Tony's daffodil 1 A

 

Tony's daffodil 2 A

I’m not sure which variety these are – they look a bit like Golden Ducat – but whatever their name, they’re as cheerful as seeing the sun.

Thanks for sharing!

Gardening by Design

So, it’s the day the clocks go forward one hour for British Summer Time.  The weather forecast is for temperatures near zero, wintry showers and a nithering wind.  On a day like that, it’s a good job we’re locked up, um self-isolating.

Today’s image is from one of our gardeners who has been taking a short course in garden design at Harlow Carr.  I’m no good at design things, so it will be interesting to see what she has come back with when all this nightmare ends.  Looking forward to it!

This is part of her garden.

Lesley's garden A

Thanks for sharing!  It looks just ready for a Devon Cream Tea on a warm sunny day.  It will be interesting to see how it all progresses.

The Daffodil Path post – I’ve edited to add in the identification of the mystery plants, having had all the responses from my groups that I think I’m going to get.  :~))

Don’t forget to change those clocks…

From the allotment

For one of our gardeners, one allotment is never enough.  :~))

But it isn’t all cabbages and onions.  A well-kept bed of these may certainly be pleasing to the eye, but Saturday’s cheer-up picture from the allotment is more a breath of Spring.

You can surely smell these Hyacinths from here.  Lovely!

Nat's 1 A

There is absolutely nothing like a daffodil to make you feel better!  And here’s a whole bunch.

Nat's 2 A

Thanks to our gardener for a snapshot of her allotment!

For everyone under lockdown, wherever you are, stay safe and stay well.

The Daffodil Path

I’ve got some lovely images from group members for these daily lockdown posts, but I thought that today, I would just take the chance to show you some pictures from my garden, or I won’t get round to doing it!  Here we go.

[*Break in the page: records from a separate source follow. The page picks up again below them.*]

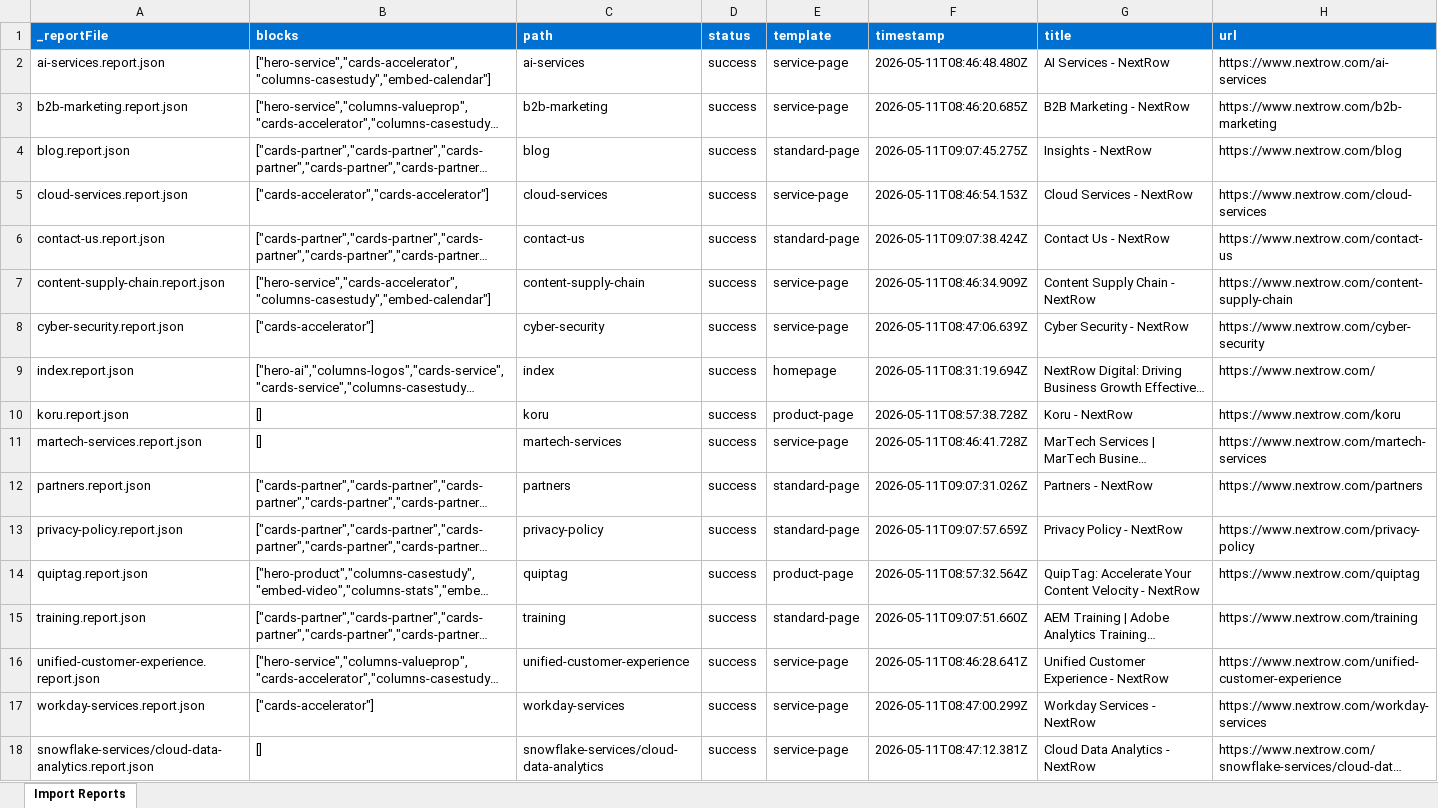
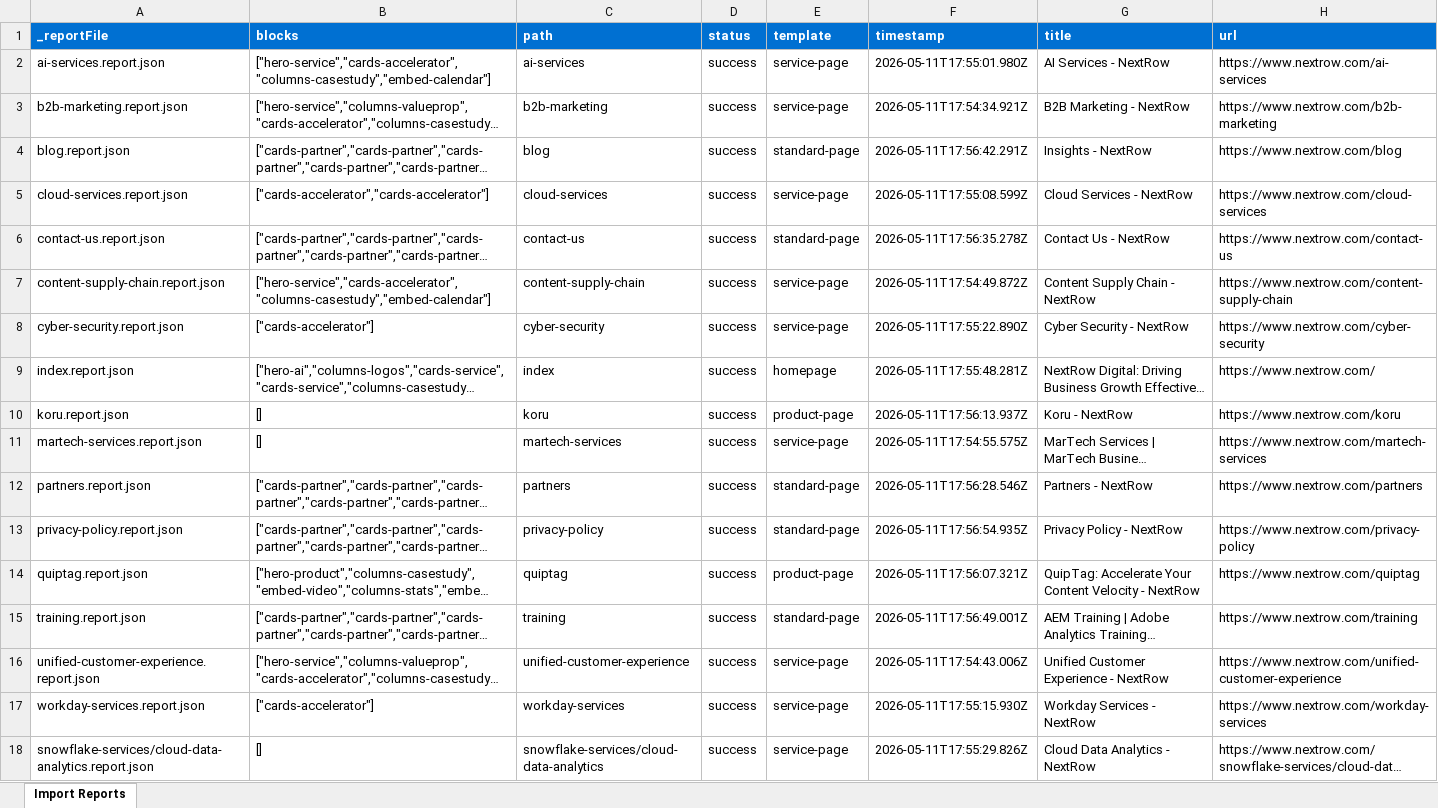
Before and after one commit to ZacharyLottNR/aem-xwalk-nr, an Excel workbook: tools/importer/reports/import-standard-page.report.xlsx, sheet Import Reports, drawn as a sheet; long unchanged cells end in …; values as stored, in another font and other column widths than the file's, no borders; the diff names each change by its address in the sheet, - before the commit and + after, or states it on an @@ line.

```diff
--- a/tools/importer/reports/import-standard-page.report.xlsx (sheet Import Reports)
+++ b/tools/importer/reports/import-standard-page.report.xlsx (sheet Import Reports)
-F2 (timestamp): 2026-05-11T08:46:48.480Z
+F2 (timestamp): 2026-05-11T17:55:01.980Z
-F3 (timestamp): 2026-05-11T08:46:20.685Z
+F3 (timestamp): 2026-05-11T17:54:34.921Z
-F4 (timestamp): 2026-05-11T09:07:45.275Z
+F4 (timestamp): 2026-05-11T17:56:42.291Z
-F5 (timestamp): 2026-05-11T08:46:54.153Z
+F5 (timestamp): 2026-05-11T17:55:08.599Z
-F6 (timestamp): 2026-05-11T09:07:38.424Z
+F6 (timestamp): 2026-05-11T17:56:35.278Z
-F7 (timestamp): 2026-05-11T08:46:34.909Z
+F7 (timestamp): 2026-05-11T17:54:49.872Z
-F8 (timestamp): 2026-05-11T08:47:06.639Z
+F8 (timestamp): 2026-05-11T17:55:22.890Z
-F9 (timestamp): 2026-05-11T08:31:19.694Z
+F9 (timestamp): 2026-05-11T17:55:48.281Z
-F10 (timestamp): 2026-05-11T08:57:38.728Z
+F10 (timestamp): 2026-05-11T17:56:13.937Z
-F11 (timestamp): 2026-05-11T08:46:41.728Z
+F11 (timestamp): 2026-05-11T17:54:55.575Z
-F12 (timestamp): 2026-05-11T09:07:31.026Z
+F12 (timestamp): 2026-05-11T17:56:28.546Z
-F13 (timestamp): 2026-05-11T09:07:57.659Z
+F13 (timestamp): 2026-05-11T17:56:54.935Z
-F14 (timestamp): 2026-05-11T08:57:32.564Z
+F14 (timestamp): 2026-05-11T17:56:07.321Z
-F15 (timestamp): 2026-05-11T09:07:51.660Z
+F15 (timestamp): 2026-05-11T17:56:49.001Z
-F16 (timestamp): 2026-05-11T08:46:28.641Z
+F16 (timestamp): 2026-05-11T17:54:43.006Z
-F17 (timestamp): 2026-05-11T08:47:00.299Z
+F17 (timestamp): 2026-05-11T17:55:15.930Z
-F18 (timestamp): 2026-05-11T08:47:12.381Z
+F18 (timestamp): 2026-05-11T17:55:29.826Z
```
Also changed, not shown: tools/importer/reports/import-homepage.report.xlsx, tools/importer/reports/import-product-page.report.xlsx, 56 other files.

This is one of the Spring highlights – the Daffodil path.

Jo's Daffodil Path A

It sits at the edge of the orchard, next to the parts of the garden that I’m trying to bring back from something that could hide a whole herd of tigers – you know what I mean!  The upper part is my new rose beds, with more and more anti-rabbit cages appearing.  The bit in the left foreground is the edge of my very new yin/yang bed – so new that it’s still waiting for some plants.

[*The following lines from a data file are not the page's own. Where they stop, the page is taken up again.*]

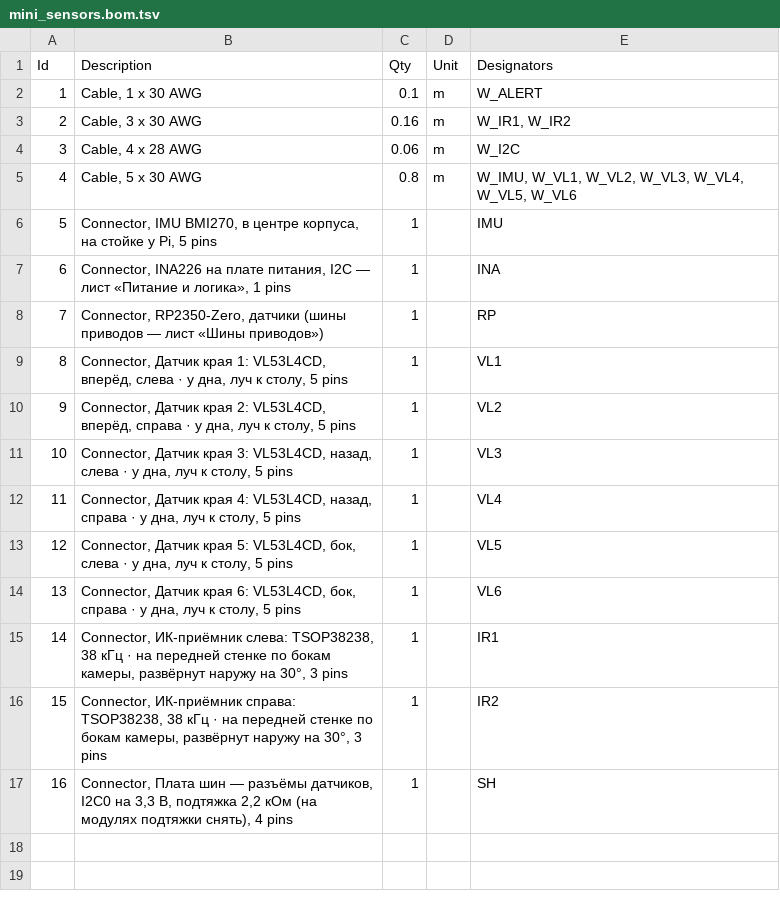
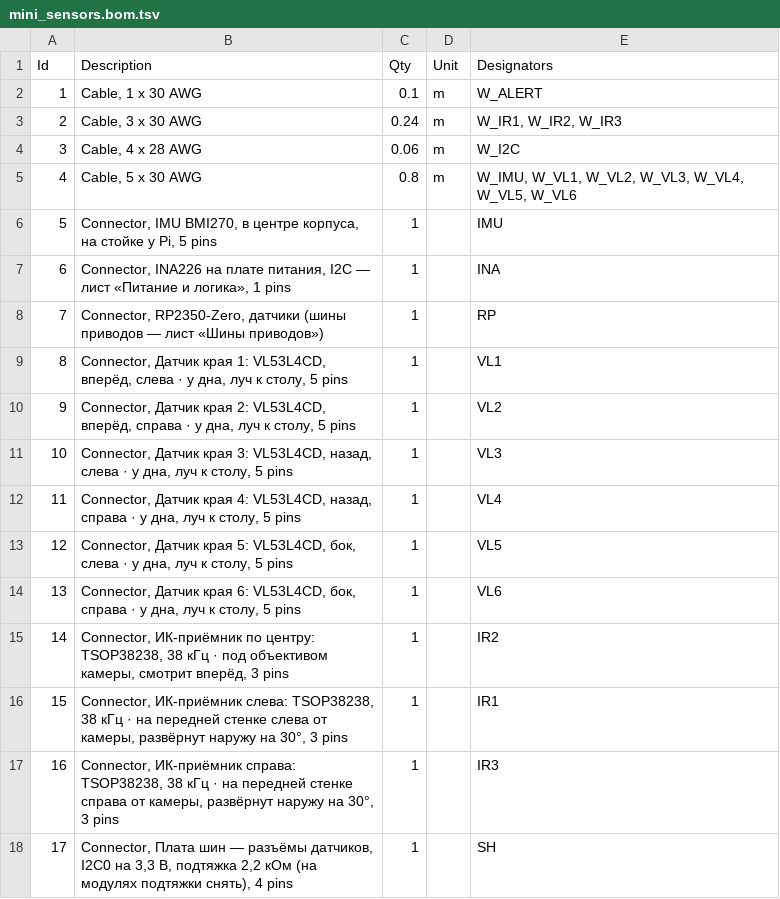
Before and after one commit to iamharveststorm/harvey, a TSV file: схемы/mini_sensors.bom.tsv, drawn as a sheet; addresses are those after the commit; the diff names each change by its address in the sheet, - before the commit and + after, or states it on an @@ line.

```diff
--- a/схемы/mini_sensors.bom.tsv
+++ b/схемы/mini_sensors.bom.tsv
-C3 (Qty): 0.16
+C3 (Qty): 0.24
-E3 (Designators): W_IR1, W_IR2
+E3 (Designators): W_IR1, W_IR2, W_IR3
+row 15: 14 | Connector, ИК-приёмник по центру: TSOP38238, 38 кГц · под объективом камеры, смотрит вперёд, 3 pins | 1 |  | IR2
@@ column A (Id) renumbered from row 16 down @@
-B16 (Description): …передней стенке по бокам камеры, развёрнут…
+B16 (Description): …передней стенке слева от камеры, развёрнут…
-B17 (Description): …передней стенке по бокам камеры, развёрнут…
+B17 (Description): …передней стенке справа от камеры, развёрнут…
-E17 (Designators): IR2
+E17 (Designators): IR3
```
Also changed, not shown: схемы/station.bom.tsv, 35 other files.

Jo's Spring Garden A

This is Prunus cerasifera, in the front garden.  It’s lost a few main branches in recent years, with storms and snow, and there’s a worrying bracket fungus on the trunk, but it’s magnificent for about 7 days every year.  It’s just gone over now, but there may be fruit in August.

Jo's Cherry Plum A

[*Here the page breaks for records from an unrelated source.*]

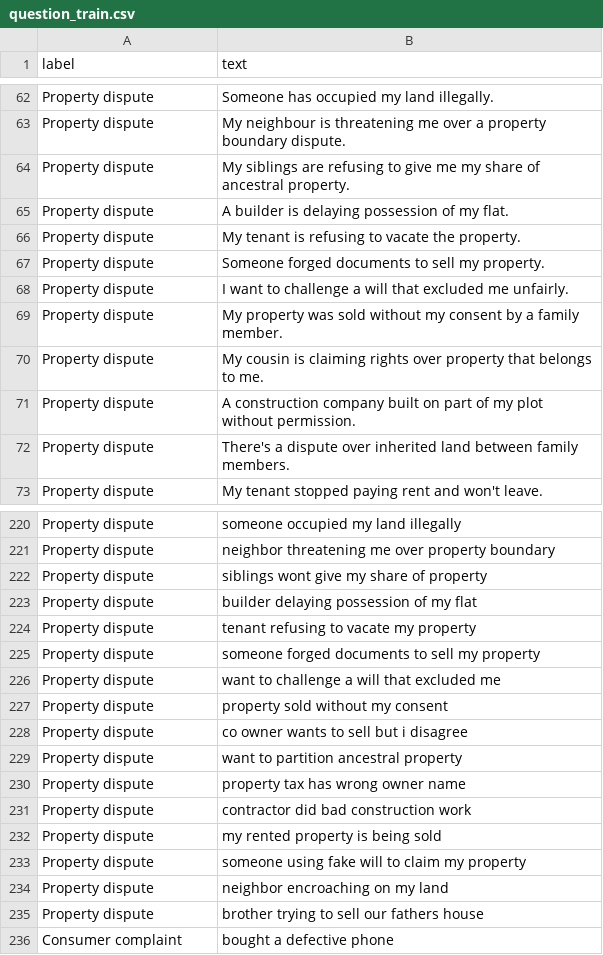
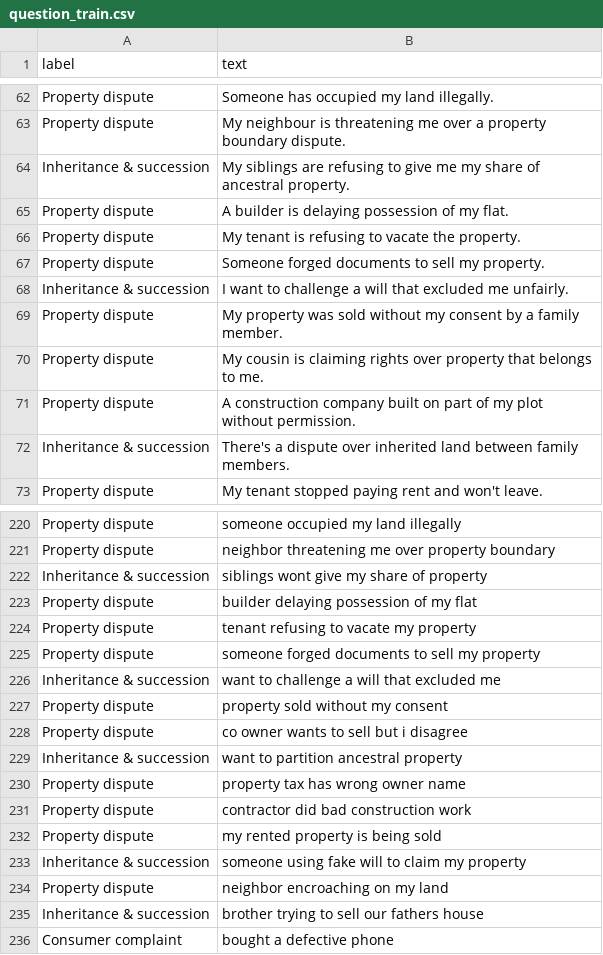
Before and after one commit to Mansi114114/LegalLens, a CSV file: data/question_train.csv, drawn as a sheet; only a part is shown, gaps mark what is left out; the diff covers the shown part only.

```diff
--- a/data/question_train.csv
+++ b/data/question_train.csv
@@ -63,3 +63,3 @@ Property dispute,Someone has occupied my land illegally.
 Property dispute,My neighbour is threatening me over a property boundary dispute.
-Property dispute,My siblings are refusing to give me my share of ancestral property.
+Inheritance & succession,My siblings are refusing to give me my share of ancestral property.
 Property dispute,A builder is delaying possession of my flat.
@@ -67,3 +67,3 @@ Property dispute,My tenant is refusing to vacate the property.
 Property dispute,Someone forged documents to sell my property.
-Property dispute,I want to challenge a will that excluded me unfairly.
+Inheritance & succession,I want to challenge a will that excluded me unfairly.
 Property dispute,My property was sold without my consent by a family member.
@@ -71,3 +71,3 @@ Property dispute,My cousin is claiming rights over property that belongs to me.
 Property dispute,A construction company built on part of my plot without permission.
-Property dispute,There's a dispute over inherited land between family members.
+Inheritance & succession,There's a dispute over inherited land between family members.
 Property dispute,My tenant stopped paying rent and won't leave.
@@ -221,3 +221,3 @@ Property dispute,someone occupied my land illegally
 Property dispute,neighbor threatening me over property boundary
-Property dispute,siblings wont give my share of property
+Inheritance & succession,siblings wont give my share of property
 Property dispute,builder delaying possession of my flat
@@ -225,6 +225,6 @@ Property dispute,tenant refusing to vacate my property
 Property dispute,someone forged documents to sell my property
-Property dispute,want to challenge a will that excluded me
+Inheritance & succession,want to challenge a will that excluded me
 Property dispute,property sold without my consent
 Property dispute,co owner wants to sell but i disagree
-Property dispute,want to partition ancestral property
+Inheritance & succession,want to partition ancestral property
 Property dispute,property tax has wrong owner name
@@ -232,5 +232,5 @@ Property dispute,contractor did bad construction work
 Property dispute,my rented property is being sold
-Property dispute,someone using fake will to claim my property
+Inheritance & succession,someone using fake will to claim my property
 Property dispute,neighbor encroaching on my land
-Property dispute,brother trying to sell our fathers house
+Inheritance & succession,brother trying to sell our fathers house
 Consumer complaint,bought a defective phone
```
Also changed, not shown: 4 edited cells elsewhere in this file, 15 other files.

There’s a handy little seat at the top of the back garden, made from a moribund plum.

Jo's tree seat A

A basket of sheep’s fleece hanging from one of my washing line posts – and yes, the birds are taking it, which is what it’s there for.  Ignore the bricks and the sheeting – there is more work to do!

Jo's fleece basket A

I ordered some bulbs and such from a place that was new to me – an estate in Scotland.  My order included Crinum amoenum, which turns out to be out of stock, but they’ve substituted Crinum powellii.  I think these are bigger than the ones you get in the average garden centre!  They’re enormous, for £2 and some pennies each.

Jo's Crinum powellii A

And, finally, here’s some Nature Table homework for members of the gardening groups (and anyone who wants to join in).  Here are two plants – the picture was taken yesterday – and they are plants that are commonly confused.

What are they?

Jo's White Christmas Cactus Novembro Brasil and white Easter Cactus A

To ease you into this impromptu homework thing, I’ll just say that Christmas meets Easter.  Let me know your answers.

Edited to add: The one on the left is a white Easter cactus, Hatiora gaertneri, cultivar unnamed.  On the right is a Christmas cactus, Schlumbergera ‘Novembro Brazil’.  For the sharp-eyed, ‘Novembro Brazil’ is a single plant in the pot, whereas the Easter cactus is one of about 6 cuttings, mixed Hatiora and Schlumbergera, which is why there are pads of different shapes.  They need repotting, but they’ll have to wait until the garden centres open again and I can buy some potting compost – which may be months.